Ellison further failed, HAF asserted, to support initiatives, including H.Res. 396 and a Congressional letter to Secretary Kerry, to protect the human rights of Hindus and other minorities in countries, such as Bangladesh and Pakistan. The protection of human rights is important, HAF’s Senior Director and Human Rights Fellow, Samir Kalra, Esq. contended. But Ellison’s track record seems to privilege the human rights of certain groups over others in India and the larger subcontinent.

“Congressman Ellison has a troubling track record of selective human rights activism in the context of South Asia,” said Kalra. “Though Mr. Ellison demonstrates a determined focus on India, he is glaringly silent as to the plight of Hindu and other minorities in Jammu & Kashmir, Pakistan, and Bangladesh who face institutionalized hurdles, as well as social terror and violence on a daily basis.”

Joining Pitts on numerous occasions in targeting India was especially ill-considered, the Foundation asserted. Pitts was exposed several years ago as the single largest recipient of financial gifts from Ghulam Nabi Fai. Fai, as was widely reported, came under the scrutiny of the FBI, and was ultimately charged and convicted for concealing a transfer of $3.5M from the Pakistani Inter-Services Intelligence (ISI) agency to enable him to illegally lobby the US Congress in support of the ISI’s proxy war against India in Kashmir.

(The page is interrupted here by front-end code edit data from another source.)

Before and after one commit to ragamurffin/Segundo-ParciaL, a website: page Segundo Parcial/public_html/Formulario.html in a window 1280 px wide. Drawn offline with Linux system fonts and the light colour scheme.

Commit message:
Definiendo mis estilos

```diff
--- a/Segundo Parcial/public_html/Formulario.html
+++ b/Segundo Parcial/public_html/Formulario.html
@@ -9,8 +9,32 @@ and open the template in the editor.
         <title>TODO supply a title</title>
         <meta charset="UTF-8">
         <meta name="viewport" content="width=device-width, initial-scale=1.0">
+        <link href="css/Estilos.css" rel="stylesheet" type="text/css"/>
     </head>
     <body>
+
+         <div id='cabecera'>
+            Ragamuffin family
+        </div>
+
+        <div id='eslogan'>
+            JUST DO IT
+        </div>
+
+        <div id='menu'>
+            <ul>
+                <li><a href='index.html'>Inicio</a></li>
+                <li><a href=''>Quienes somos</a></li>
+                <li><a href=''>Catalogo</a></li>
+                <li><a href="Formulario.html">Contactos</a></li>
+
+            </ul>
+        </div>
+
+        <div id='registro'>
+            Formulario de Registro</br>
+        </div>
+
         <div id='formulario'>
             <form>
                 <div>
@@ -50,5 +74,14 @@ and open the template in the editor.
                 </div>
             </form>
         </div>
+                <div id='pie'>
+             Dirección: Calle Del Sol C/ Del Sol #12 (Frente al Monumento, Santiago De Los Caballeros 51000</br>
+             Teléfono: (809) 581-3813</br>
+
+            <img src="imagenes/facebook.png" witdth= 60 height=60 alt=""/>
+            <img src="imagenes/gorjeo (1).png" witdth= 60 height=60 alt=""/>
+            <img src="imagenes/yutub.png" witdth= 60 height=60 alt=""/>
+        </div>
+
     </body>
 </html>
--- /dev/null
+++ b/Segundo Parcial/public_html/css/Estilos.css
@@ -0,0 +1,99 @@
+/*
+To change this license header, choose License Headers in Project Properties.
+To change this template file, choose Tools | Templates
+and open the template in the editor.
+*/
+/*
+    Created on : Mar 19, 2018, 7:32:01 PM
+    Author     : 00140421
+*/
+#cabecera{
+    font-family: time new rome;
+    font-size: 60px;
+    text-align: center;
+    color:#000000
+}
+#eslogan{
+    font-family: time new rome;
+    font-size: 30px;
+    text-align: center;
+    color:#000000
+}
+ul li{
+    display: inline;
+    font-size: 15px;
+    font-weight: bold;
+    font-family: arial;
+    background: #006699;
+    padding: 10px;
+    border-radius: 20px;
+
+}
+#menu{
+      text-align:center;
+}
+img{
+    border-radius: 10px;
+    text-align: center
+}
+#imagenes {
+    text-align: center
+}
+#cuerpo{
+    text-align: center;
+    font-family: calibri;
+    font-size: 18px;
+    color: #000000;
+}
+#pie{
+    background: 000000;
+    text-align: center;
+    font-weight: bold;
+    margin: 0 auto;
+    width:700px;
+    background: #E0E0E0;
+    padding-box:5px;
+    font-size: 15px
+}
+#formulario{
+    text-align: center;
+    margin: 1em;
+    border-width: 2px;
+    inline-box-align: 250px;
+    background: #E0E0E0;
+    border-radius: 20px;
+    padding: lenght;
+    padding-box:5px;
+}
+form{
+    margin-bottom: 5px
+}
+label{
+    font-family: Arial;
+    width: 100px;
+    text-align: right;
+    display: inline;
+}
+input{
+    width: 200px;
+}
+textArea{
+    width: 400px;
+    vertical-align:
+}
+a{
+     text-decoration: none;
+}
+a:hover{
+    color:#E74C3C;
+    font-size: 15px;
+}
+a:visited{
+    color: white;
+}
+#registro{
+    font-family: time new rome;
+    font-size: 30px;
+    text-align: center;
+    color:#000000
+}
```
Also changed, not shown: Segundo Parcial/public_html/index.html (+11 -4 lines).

In April of 2014, just a week before elections were held in India, Ellison and Pitts hosted a Congressional hearing critical of India. The hearing was panned, as it appeared as if some within Congress were attempting, for a second time, to influence elections in the world’s largest democracy. HAF submitted an extensive statement of the record and expressed serious concern with the selection of a biased panel of four witnesses, all of whom were well known for their political activism, and some with a record of espousing Hinduphobic policies.

The timing of the hearing, and its anti-Hindu and anti-India views, prompted others, including Reps. Tulsi Gabbard (D-HI) and Brad Sherman (D-CA), to state for the record their serious concerns about the appropriateness of the hearing.

Undeterred, Ellison earned a rebuke earlier this year from the Indian government, and many Indian Americans, after he again joined Pitts in alleging that attacks against Indian minorities were increasing. India’s external affairs ministry (counterpart to the US State Department) reacted in a rare public statement calling the letter inaccurate on facts and “unfortunate.”

The Foundation notes that, in spite of his interest in India, Ellison failed to join dozens of his colleagues in signing on to a Congressional resolution urging the creation of a stamp celebrating the Hindu, Jain and Sikh festival of Diwali. A Diwali stamp was released by USPS this past October.

“Surveys confirm that nearly 65 percent of Indian Americans are registered or lean Democrat, so leadership of the DNC is a matter of great importance in further engaging the community,” added Suhag Shukla, HAF’s Executive Director. “Mr. Ellison’s record on India over the last decade raises many concerns, but we believe that beginning a constructive dialogue between the Indian and Hindu American communities and Mr. Ellison are important first steps in realizing unity and inclusivity urgently needed today.”